Food loss and waste, including postharvest losses, represent both a major global challenge and an opportunity for improved resource use through value addition. This programme aims to measure food loss and waste, develop technical solutions, assess upgrading opportunities and provide guidance to researchers and practitioners. The Programme has an associated Centre for Food Loss and Waste Reduction (FLoW).
The importance of food loss and waste reduction to achieving a sustainable global future is recognised in SDG 12 ‘Responsible, Consumption and Production’, with the target, by 2030, of halving per capita food waste at the retail and consumer levels and reducing food losses along production and supply chains, including post-harvest losses (SDG target 12.3). Attaining this goal can also profoundly impact upon the achievement of SDG 2, ‘Zero Hunger’, and several other SDGs.
NRI has found over many years of work in this field of research that food loss and waste is a complex and multi-faceted challenge. Losses and waste are difficult to define, measure and tackle. Changing patterns of economic development, rural-urban migration and behavioural responses by consumers to new food concepts, impact society and economies at all levels. In less developed economies, food losses can be higher and have a greater impact than food waste, but this situation is changing with economic and market development.
Food loss and waste reduction can also present opportunities for technical and management innovation to add value and encourage better use of existing resources. However, we have found that context is important, and the outcomes of systemic change are unpredictable. Improved use of by-products can add value to a chain, but before embarking on these new uses, care is needed to ensure that no vulnerable groups are dependent upon that waste. Improving food standards can benefit some consumers at the expense of others. Dramatic increases in supply bought about by reduced losses can have unexpected price effects on producers.

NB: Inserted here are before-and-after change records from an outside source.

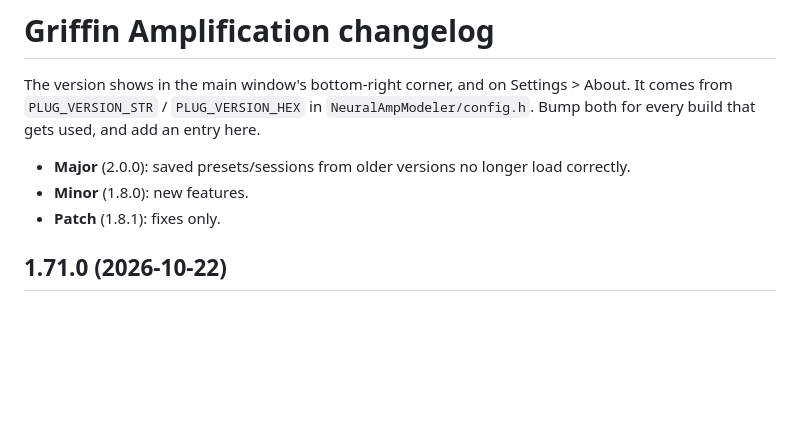
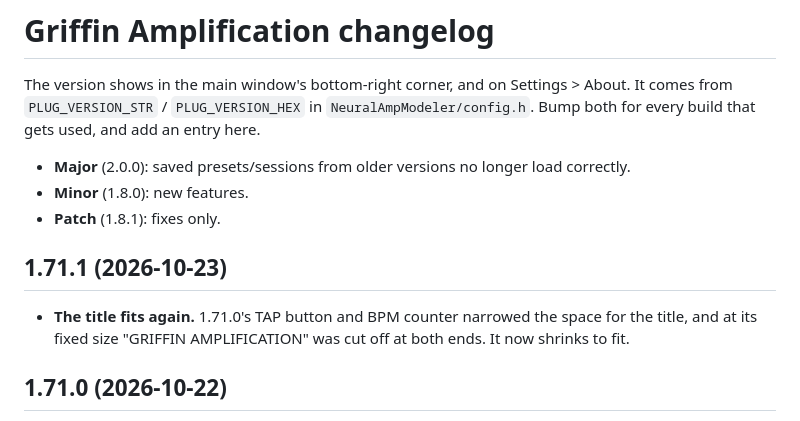
Before and after one commit to Gwojtowicz/Griffin-Amplification, a Markdown page: CHANGELOG.md, the part around the change. Rendered like a GitHub page; blank space fills up the shorter version.

```diff
--- a/CHANGELOG.md
+++ b/CHANGELOG.md
@@ -7,6 +7,11 @@ that gets used, and add an entry here.
 - **Major** (2.0.0): saved presets/sessions from older versions no longer load correctly.
 - **Minor** (1.8.0): new features.
 - **Patch** (1.8.1): fixes only.
+
+## 1.71.1 (2026-10-23)
+
+- **The title fits again.** 1.71.0's TAP button and BPM counter narrowed the space for the title, and
+  at its fixed size "GRIFFIN AMPLIFICATION" was cut off at both ends. It now shrinks to fit.
 
 ## 1.71.0 (2026-10-22)
 
```
Also changed, not shown: README.md (+26 -4 lines), docs/images/app-main.png, docs/images/app-speaker-lab.png (added), docs/images/app-tube-lab.png, 3 other files.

Our research and practice in this area has revealed the scope and extent of the problem and developed a range of technical, practical and theoretical solutions. These have been taken up mainly in low- and middle-income countries particularly in sub-Saharan Africa. We have focused our work on rural and peri-urban agriculture, durable and perishable commodities, on pre- and post-harvest causal factors and on specific points within value chains such as production, harvesting, drying, processing, storage, marketing and consumption. We target a wide range of beneficiaries at different stages of the value chain with an emphasis on small-scale producers and SMEs. NRI emphasises the importance of addressing the under-researched impacts and potential benefits of actions related to FLW on the poor and vulnerable, particularly girls and women.